ER: It was in 2010 that I returned to the delta on assignment for National Geographic. My first impulse was to try to find evidence of what I experienced there during my early years, only to realize that, with a few exceptions, most everyone and everything that I knew was gone. But the memories of my time there persisted. And even as I was photographing for the magazine, it would seem that the past was overlapping the present. But it wasn't until this past winter that I went back into my black-and-white contact books and found photographs that I had never noticed before, even though in 1973 I authored a book, Few Comforts or Surprises: The Arkansas Delta. First off, and this might sound strange to some, I never made contact sheets back then of the Arkansas work; I didn't have the money to do so. So going back through the contact sheets that were eventually made in the late '70s was a kind of discovery. And as I did so, I began to see the relationship between then and now in the delta.
LB: Why are you turning to Kickstarter for support?

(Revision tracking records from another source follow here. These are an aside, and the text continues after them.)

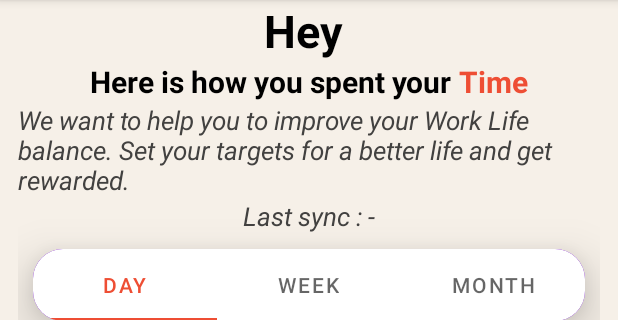
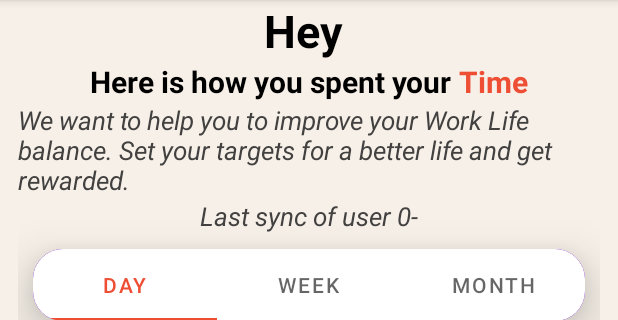
Before and after one commit to rohitfromearth/LiveAction_ext, an Android app: the Dashboard screen opened directly, with no data from a screen before it, on a phone screen of 412 x 824 dp, the part 84-404 px from its top. Run offline under Robolectric (Android 15) with nearby library versions, the phone set to English and light mode, and no system bars; our stand-ins replace Firebase (no records; nobody signed in at launch, a user with empty details on screens opened directly); libraries missing offline, so code that uses them is left out: org.eazegraph.lib; plain views replace PieChart; Roboto replaces fonts that are not available here; 8 statements that could not run were skipped.

Commit message:
Change Made for temparary

```diff
--- a/app/src/main/java/com/ext/liveaction_ext/Screens/Dashboard.java
+++ b/app/src/main/java/com/ext/liveaction_ext/Screens/Dashboard.java
@@ -74,7 +74,7 @@ public class Dashboard extends AppCompatActivity {
     SharedPreferences sh;
     boolean showDummy;
     private boolean isLoggedIn = false;
-    String timeStatus = "Last sync : ";
+    String timeStatus = "Last sync of user ";
     String data_sync;
     @SuppressLint("SetTextI18n")
     @Override
@@ -153,8 +153,6 @@ public class Dashboard extends AppCompatActivity {
             // Task has not been performed today
           res = conn.pack_rule("/usageStats/getUsageData?userId=" + uid, fToken);
 
-         Log.e("ressss","resssss = "+res);
-            Log.e("ressss","resssss");
 
         dummyList = dummyDayList(resultdummy);
         dayList = dataDayList(res);
@@ -213,14 +211,16 @@ public class Dashboard extends AppCompatActivity {
         TextView phone = header.findViewById(R.id.user_phone);
         name.setText(username);
         phone.setText(mobile);
-        data_sync= sh.getString("Last_sync","");
-        if (data_sync.isEmpty()) {
-            // If no data is available, display a dash "-"
-            sync_tym.setText(timeStatus + "-");
-        } else {
-            // If data is available, display the value retrieved from shared preferences
-            sync_tym.setText(timeStatus + data_sync);
-        }
+//        data_sync= sh.getString("Last_sync","");
+//        if (data_sync.isEmpty()) {
+//            // If no data is available, display a dash "-"
+//            sync_tym.setText(timeStatus+uid + "-");
+//            Log.e("userid ", String.valueOf(uid));
+//        } else {
+//            // If data is available, display the value retrieved from shared preferences
+//            sync_tym.setText(timeStatus+uid +  data_sync);
+//            Log.e("userid ", String.valueOf(uid));
+//        }
         //sync_tym.setText(timeStatus + data_sync);
         setupDrawerContent(navigationView);
 
@@ -360,10 +360,10 @@ public class Dashboard extends AppCompatActivity {
         Log.e("data_sync", data_sync);
         if (data_sync.isEmpty()) {
             // If no data is available, display a dash "-"
-            sync_tym.setText(timeStatus + "-");
+            sync_tym.setText(timeStatus+uid + "-");
         } else {
             // If data is available, display the value retrieved from shared preferences
-            sync_tym.setText(timeStatus + data_sync);
+            sync_tym.setText(timeStatus+uid + ": "+ data_sync);
         }
     }
     public void selectDrawerItem(MenuItem menuItem) {
@@ -453,11 +453,20 @@ public class Dashboard extends AppCompatActivity {
 
 
            myEdit.apply();
-            startActivity(new Intent(this, Login_verifcation.class));
 
 
 
-            finish(); // Finish the current activity
+            Intent intent = new Intent(this, Login_verifcation.class);
+            intent.addFlags(Intent.FLAG_ACTIVITY_CLEAR_TOP | Intent.FLAG_ACTIVITY_NEW_TASK | Intent.FLAG_ACTIVITY_CLEAR_TASK);
+            startActivity(intent);
+            finish();
+
+
+
+
+
+
+// Finish the current activity
             getSupportActionBar().setTitle("Verification");
 
             myEdit.putBoolean("isLoggedIn", false);
--- a/app/src/main/java/com/ext/liveaction_ext/Screens/Login_verifcation.java
+++ b/app/src/main/java/com/ext/liveaction_ext/Screens/Login_verifcation.java
@@ -556,9 +556,9 @@ public class Login_verifcation extends AppCompatActivity {
     }
     @Override
     public void onBackPressed() {
-        super.onBackPressed();
+//        super.onBackPressed();
         Log.d("onBackPressed","back from login");
-
+        moveTaskToBack(true);
         /*if (!isLoggedIn) {
            // super.onBackPressed();
             Intent intent = new Intent(this, MainActivity.class);
--- a/app/src/main/java/com/ext/liveaction_ext/frags/day_Fragment.java
+++ b/app/src/main/java/com/ext/liveaction_ext/frags/day_Fragment.java
@@ -144,9 +144,8 @@ public class day_Fragment extends Fragment {
 
                 String tsThisDays = " "+ tsThisDayFormatted;
                 String averages = " " + averageFormatted;
-                String variances = String.valueOf(varianceFormatted);
 
-                cardItems.add(new CardItem(logoResId, categoryName, tsText, averageText, varianceText,tsThisDays, averages, variances));
+                cardItems.add(new CardItem(logoResId, categoryName, tsText, averageText, varianceText,tsThisDays, averages, varianceFormatted));
             } catch (JSONException e) {
                 e.printStackTrace();
             }
--- a/app/src/main/java/com/ext/liveaction_ext/frags/month_Fragment.java
+++ b/app/src/main/java/com/ext/liveaction_ext/frags/month_Fragment.java
@@ -123,7 +123,7 @@ public class month_Fragment extends Fragment {
                     String varianceFormatted = decimalFormat.format(variance);
                     String tsText = "TS this month";
                     String averageText = "Average\n(last month)";
-                    String varianceText = " Variance";
+                    String varianceText = "Variance";
                     String tsThisDays = " " + tsThisDayFormatted;
                     String averages = " " + averageFormatted;
                     String variances = String.valueOf(varianceFormatted);
--- a/app/src/main/java/com/ext/liveaction_ext/service_clas/Conn_service.java
+++ b/app/src/main/java/com/ext/liveaction_ext/service_clas/Conn_service.java
@@ -26,8 +26,8 @@ public class Conn_service {
     SharedPreferences sh;
     ArrayList<String> appl = new ArrayList<String>();
 
-   // String endpot = "https://sondersort.online";
-   String endpot = "https://fc10m5q8-8080.inc1.devtunnels.ms";
+    String endpot = "https://sondersort.online";
+//   String endpot = "https://fc10m5q8-8080.inc1.devtunnels.ms";
 
 //    String endpot= "https://h17tl5kg-8080.inc1.devtunnels.ms";
 
```
Also changed, not shown: 1 other file.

ER: I'm very fortunate to have been able to publish as many books as I have, though--and I'm speaking for other photographers here as well--authoring books can be a desperate business. You do them because you have to do them as part of what I guess you call the creative process. But on the other hand, they involve a huge amount of time and expense and small, if any, financial return. I've self-published books in the past, most notably Dorchester Days, a book about the neighborhood where I was born and raised. And rather than not have it published at all, I co-published Exploding Into Life, which chronicled my first wife's battle with breast cancer. Then in 2010, after approaching something like seven publishers, I had no choice but to self-publish War Is Personal, my book which chronicles the human consequences of the Iraq war. So I'm not new to the idea of self-publishing. And because this book is one that encompasses issues of race, poverty, and aging, it's one that would not be wholly embraced in a business sense by traditional publishers. After being unceremoniously turned down by two publishers that I've worked with in the past (who most likely don't see a profit in it) and after being asked by a couple of others to provide as much as eighty percent of the production costs, I decided to go it alone again. Which may, in the end, be the only way to produce this book in a true-to-the-material and innovative fashion. So for all these reasons, I'm turning to Kickstarter as a way of asking people to assist in the publication of the book.
Paul Moakley is the deputy photo editor at TIME. You can follow him on Twitter @paulmoakley.